Students in the Social Enterprise & Economic Empowerment Clinic serve as outside counsel for social enterprises, nonprofit organizations and small businesses on corporate and transactional matters. Students advise their clients on a variety of corporate governance, compliance, transactional, and operational matters. Through their client work, students gain experience as business attorneys and develop transactional lawyering skills such as strategic planning, project management, client interviewing and counseling, legal research and analysis, contract drafting, and cross-cultural competencies. Students work closely with their clients to understand their organizational model, industry, and social impact goals to then provide counsel customized to the client’s particular corporate needs. Students are encouraged to grapple with and develop their own perspectives about how lawyers can best participate in the growing social enterprise sector and how transactional law can advance issues of economic and social justice.

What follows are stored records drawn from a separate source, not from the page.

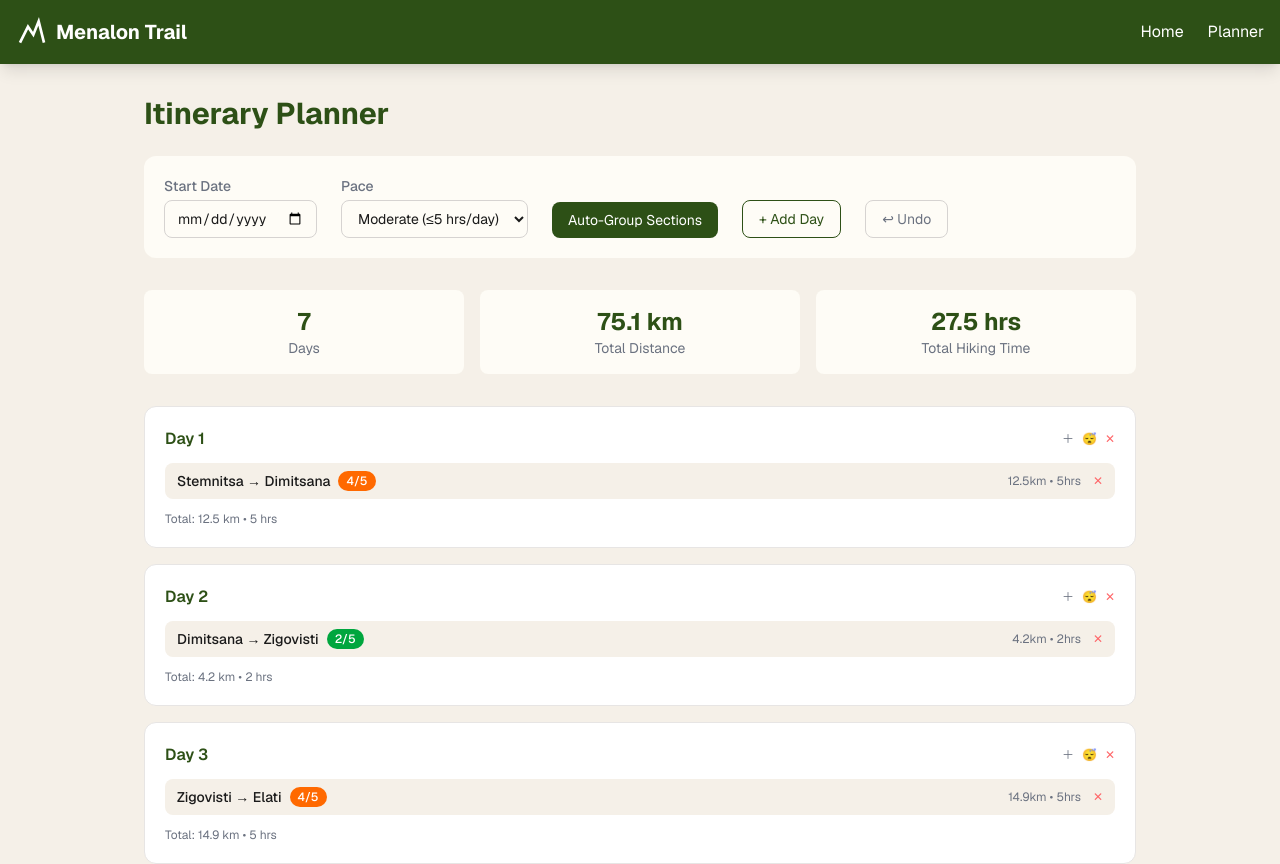
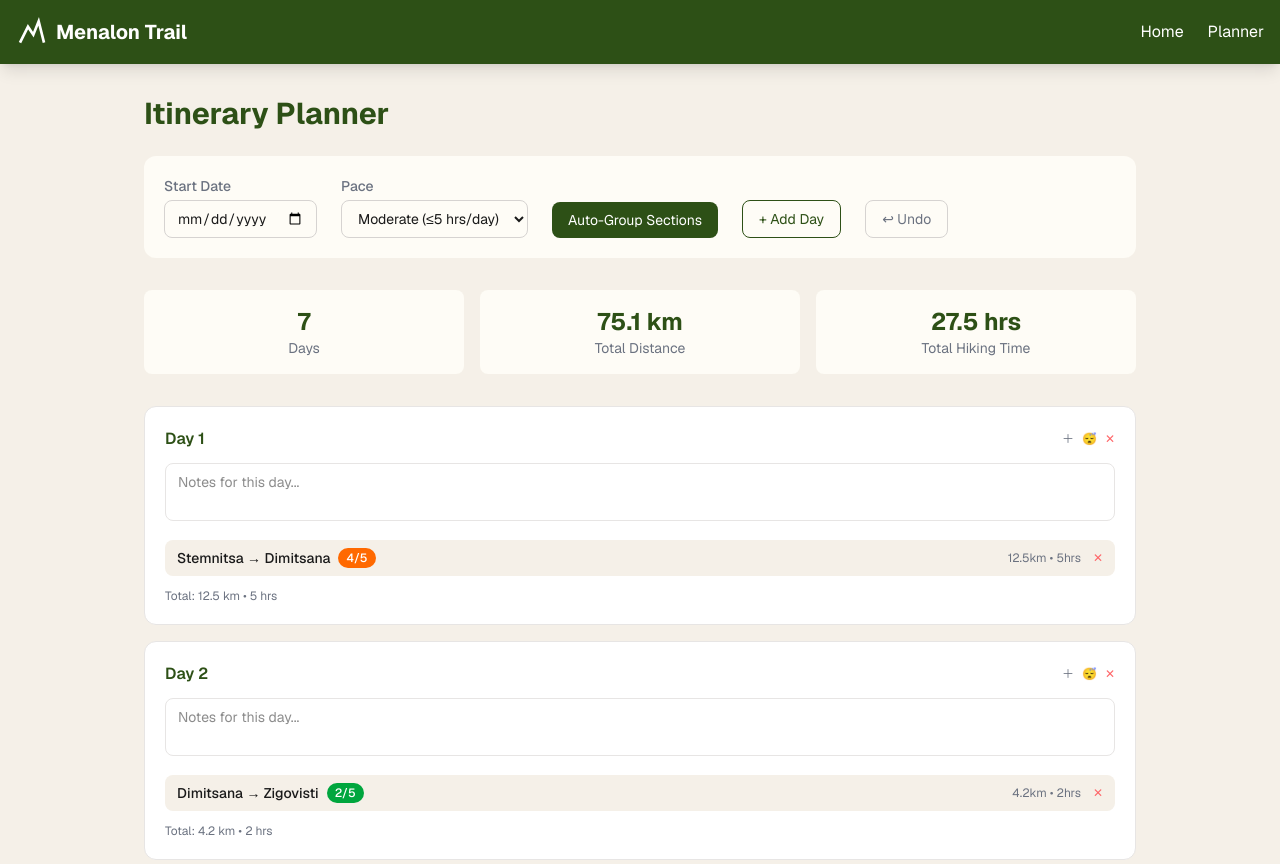
Before and after one commit to avivithatiel/menalon-planner, a Next.js app: page /planner in a window 1280 px wide. Shown: the top 864 px of the page. Built offline with nearby package versions, Linux system fonts and the light colour scheme.

Commit message:
Add free text description field per day

```diff
--- a/src/app/planner/page.tsx
+++ b/src/app/planner/page.tsx
@@ -20,6 +20,7 @@ export default function PlannerPage() {
     removeDay,
     toggleRestDay,
     removeSection,
+    setDayDescription,
     undo,
     canUndo,
   } = useItineraryStore();
@@ -178,6 +179,14 @@ export default function PlannerPage() {
                 </div>
               </div>
 
+              <textarea
+                value={day.description}
+                onChange={(e) => setDayDescription(dayIndex, e.target.value)}
+                placeholder="Notes for this day..."
+                className="w-full text-sm border border-stone-200 rounded-lg px-3 py-2 mb-3 resize-none focus:outline-none focus:ring-1 focus:ring-[var(--color-forest)] bg-white/50"
+                rows={2}
+              />
+
               {!day.isRestDay && (
                 <>
                   {daySections.length > 0 ? (
--- a/src/store/itinerary.ts
+++ b/src/store/itinerary.ts
@@ -23,6 +23,7 @@ interface ItineraryStore {
   addDay: (afterIndex?: number) => void;
   removeDay: (dayIndex: number) => void;
   toggleRestDay: (dayIndex: number) => void;
+  setDayDescription: (dayIndex: number, description: string) => void;
   autoGroup: () => void;
 }
 
@@ -159,6 +160,7 @@ export const useItineraryStore = create<ItineraryStore>((set, get) => ({
       date: null,
       sectionIds: [],
       isRestDay: false,
+      description: '',
     };
     const days = [
       ...prevDays.slice(0, insertAt),
@@ -218,6 +220,7 @@ export const useItineraryStore = create<ItineraryStore>((set, get) => ({
             date: startDate ? addDays(startDate, days.length) : null,
             sectionIds: displacedSections,
             isRestDay: false,
+            description: '',
           });
         }
       }
@@ -227,6 +230,15 @@ export const useItineraryStore = create<ItineraryStore>((set, get) => ({
         history: [...state.history, { startDate, pace, days: prevDays }],
         canUndo: true,
       }));
+    }
+  },
+
+  setDayDescription: (dayIndex, description) => {
+    const { days: prevDays } = get();
+    const days = [...prevDays];
+    if (days[dayIndex]) {
+      days[dayIndex] = { ...days[dayIndex], description };
+      set({ days });
     }
   },
 
@@ -247,6 +259,7 @@ export const useItineraryStore = create<ItineraryStore>((set, get) => ({
           date: startDate ? addDays(startDate, days.length) : null,
           sectionIds: currentDay,
           isRestDay: false,
+          description: '',
         });
         currentDay = [];
         currentDuration = 0;
@@ -261,6 +274,7 @@ export const useItineraryStore = create<ItineraryStore>((set, get) => ({
         date: startDate ? addDays(startDate, days.length) : null,
         sectionIds: currentDay,
         isRestDay: false,
+        description: '',
       });
     }
 
--- a/src/types/index.ts
+++ b/src/types/index.ts
@@ -52,6 +52,7 @@ export interface ItineraryDay {
   date: string | null;
   sectionIds: number[];
   isRestDay: boolean;
+  description: string;
 }
 
 export interface ItineraryState {
```
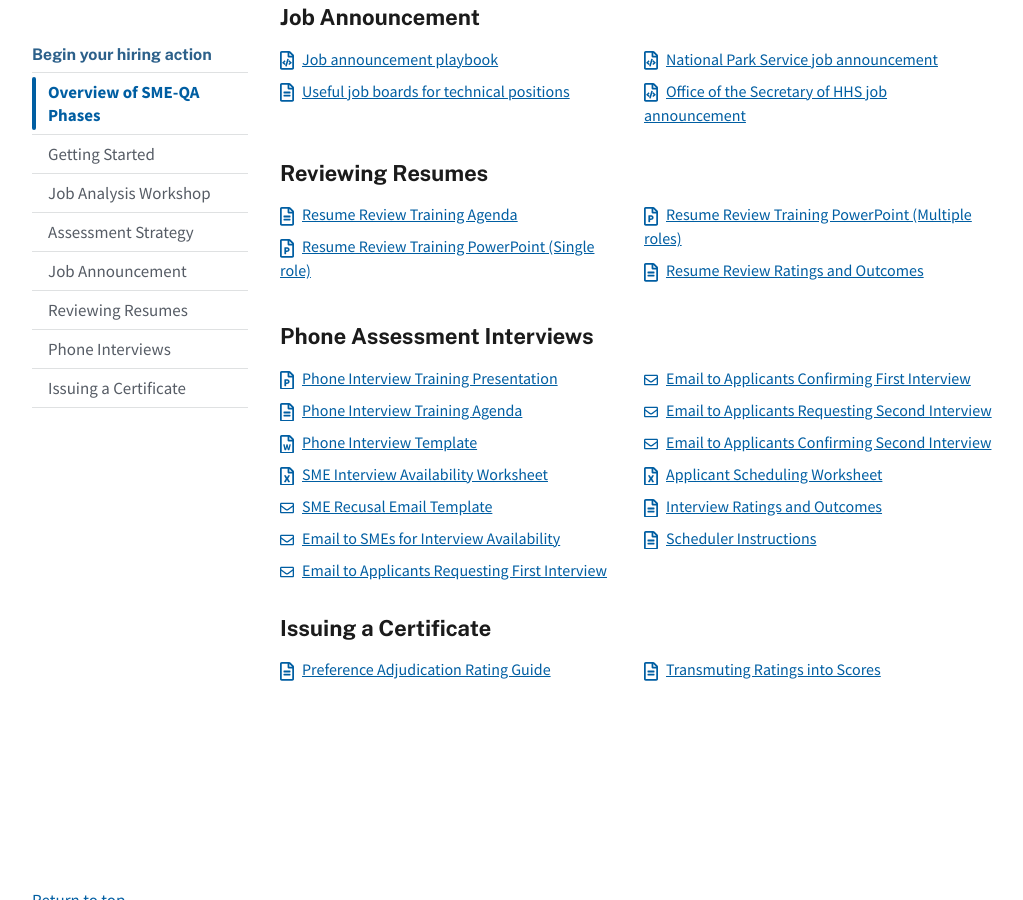
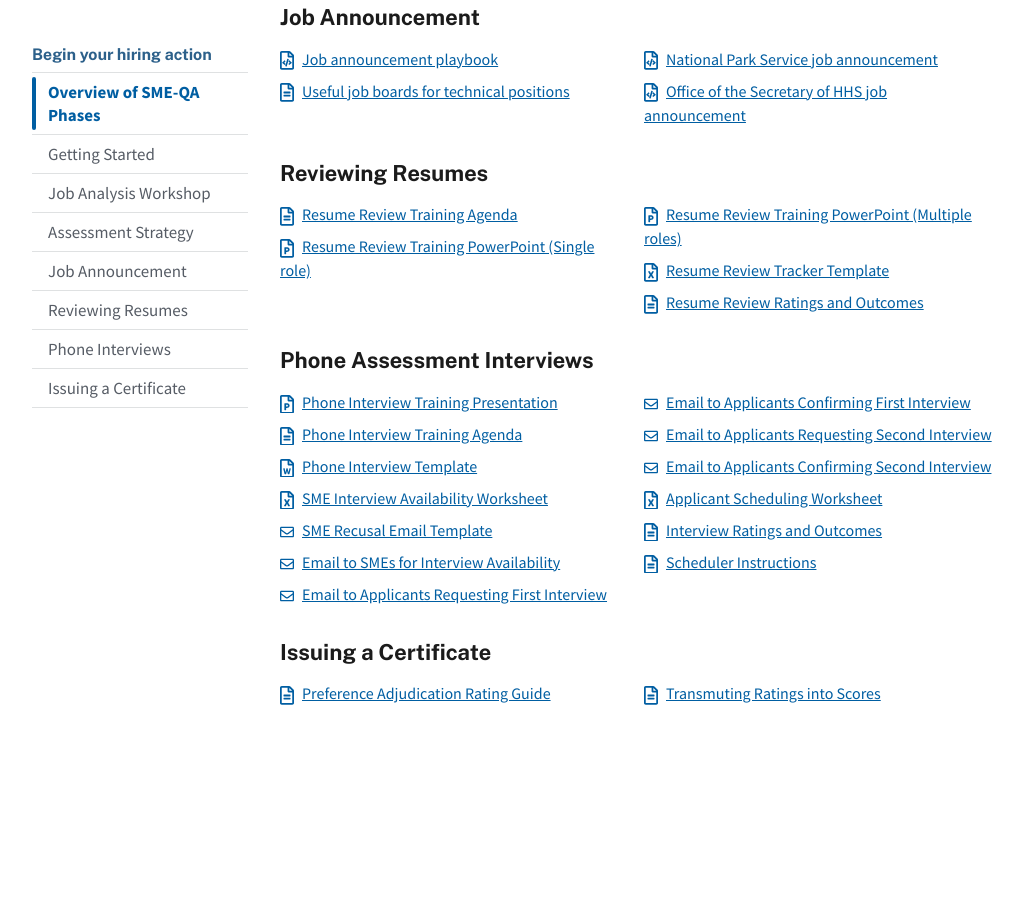
Before and after one commit to usds/SME-QA-Website, a Jekyll site: the page built from toolkit/index.html, in a window 1280 px wide and 900 px high, scrolled down 894 px. Shown: the whole window, without its empty margins (128-1151 px from the left). Built offline with Jekyll 4.4.1, drawn with Linux system fonts in a browser that asks for light colours.

Commit message:
add resume review tracker template

```diff
--- a/_includes/toolkit/reviewing-resumes.html
+++ b/_includes/toolkit/reviewing-resumes.html
@@ -12,6 +12,10 @@
     </a>
   </li>
   <li class="chp-toolkit__item">
+    <a class="chp-toolkit__link" href="{{ site.baseurl }}/toolkit/reviewing-resumes/resume-review-applicant-tracker-template.xlsx">{% include svg/file-excel.svg %}Resume Review Tracker Template
+    </a>
+  </li>
+  <li class="chp-toolkit__item">
     <a href="{{site.baseurl}}/toolkit/reviewing-resumes/resume-review-ratings-and-outcomes/" class="chp-toolkit__link">{% include svg/file-alt.svg %}Resume Review Ratings and Outcomes
     </a>
   </li>
```
Also changed, not shown: 1 other file.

The Clinic is taught by Professor Alina Ball. It is not possible to concurrently enroll in the same semester in both this course and another live-client clinic, legal or judicial externship, or the Startup Legal Garage.
Students will meet in a classroom sitting twice a week. The first classroom session will be a 2-hour seminar to strengthen students’ knowledge of relevant areas of law and critically examine the theoretical themes of the course. Topics addressed include, but are not limited to, social enterprise statutes, corporate and business entities, transaction planning, contract drafting, the historical context of economic justice movements in the Bay Area, and the role of lawyers in regional economic development. The second classroom session will be a shorter class primarily dedicated to case rounds, where student teams lead discussions on salient issues raised in their client representation. This opportunity allows students to further develop areas of substantive expertise, solicit timely feedback from their colleagues, and engage in collaborative problem-solving. Time spent in the second class meeting will count towards the fieldwork component of the course.
Students will work an average of sixteen (16) hours per week as legal counsel to social enterprises, nonprofit organizations and small businesses on corporate and transactional matters. Students will work in pairs, communicate regularly with clients, develop and implement case strategies, and lead weekly case meetings with Professor Ball. Fieldwork activities typically include client interviewing, attending client meetings, conducting legal research, providing client counseling, and drafting corporate documents and agreements. Each student team will write case memorandum chronicling their legal representation.
3rd, 4th, 5th and 6th semester students.
3 unit non-GPA class and 4 unit fieldwork component, graded pass-fail, must be taken concurrently. Fieldwork units count against the 20 unit maximum credit for non-classroom work.
Students need to have taken or plan to be concurrently enrolled in 1) Business Associations and 2) another course that demonstrates the student’s interest in transactional law and/or entity representation. Courses that satisfy the second requirement include, but are not limited to: Advanced Business Law Seminar; Commercial Contract Writing; Employment Discrimination; Environmental Law; Federal Income Taxation of Corporations & Partnerships; International Business Transactions; Mergers & Acquisitions; Native American Law (Federal Indian Law); Non-Profit Organizations; Real Estate Transactions; Secured Transactions; Venture Capital & Startup Tech.
The Clinic is offered in the Fall and Spring semesters. Please send questions to Professor Ball at email@example.com.